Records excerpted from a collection
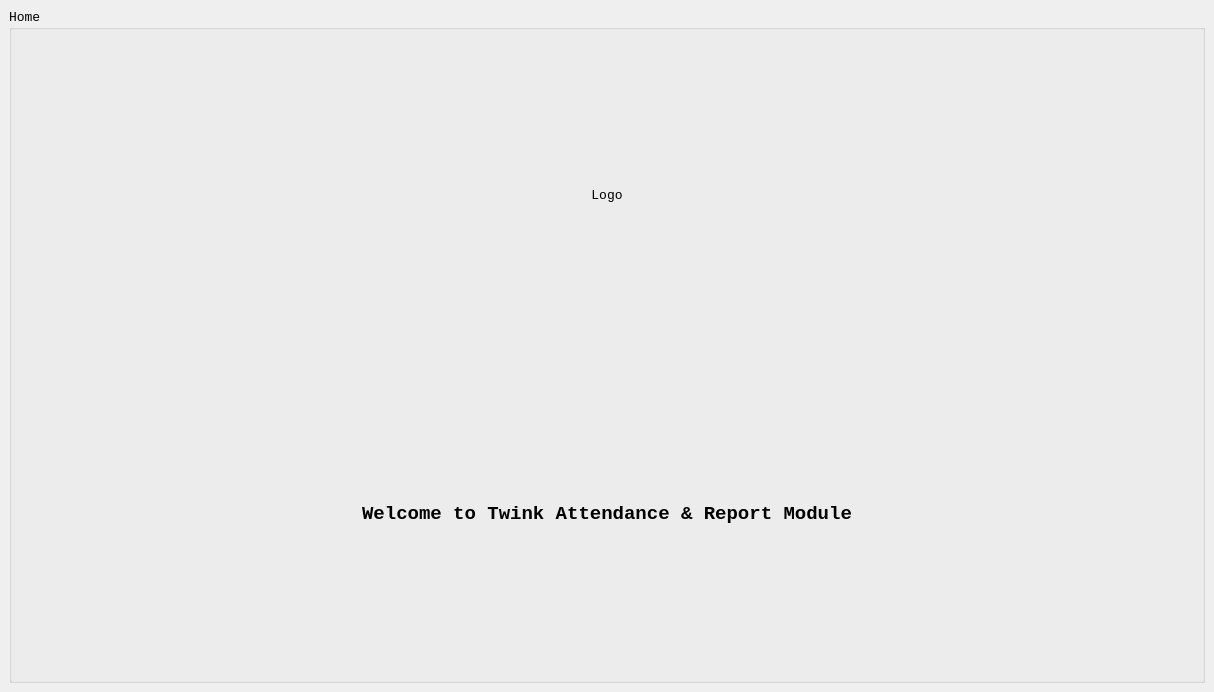
First picture: the form in _internal/F2_MODULES/BASE_WIN/UI-HomePage.ui, repository Asta-Twink/Twink_06MA, before the edit.
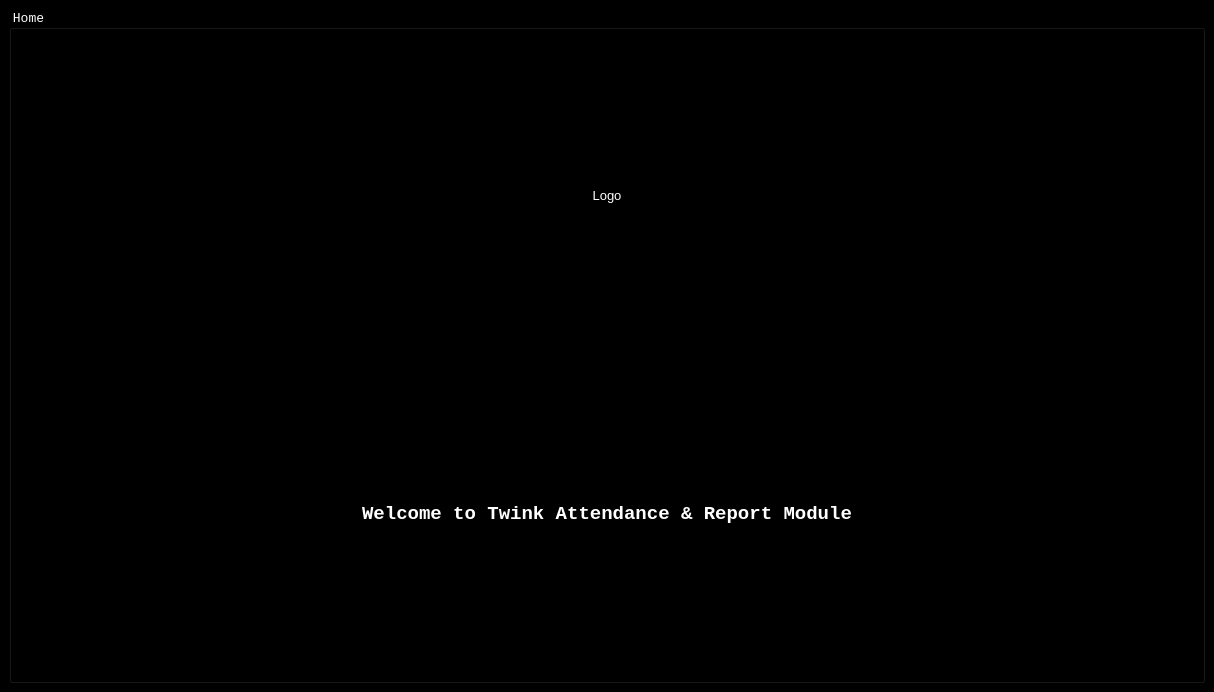
Second picture: the form after the edit.

Diff of the .ui file:
```diff
--- a/_internal/F2_MODULES/BASE_WIN/UI-HomePage.ui
+++ b/_internal/F2_MODULES/BASE_WIN/UI-HomePage.ui
@@ -15,7 +15,8 @@
   </property>
   <widget class="QWidget" name="centralwidget">
    <property name="styleSheet">
-    <string notr="true"/>
+    <string notr="true">background-color: black;
+color: white;</string>
    </property>
    <layout class="QGridLayout" name="gridLayout_2">
     <item row="0" column="0">
```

** TASK PROMPT **
Every line above that holds the word "string" needs to be copied.

** ANSWER TO THE PROBLEM **
-    <string notr="true"/>
+    <string notr="true">background-color: black;
+color: white;</string>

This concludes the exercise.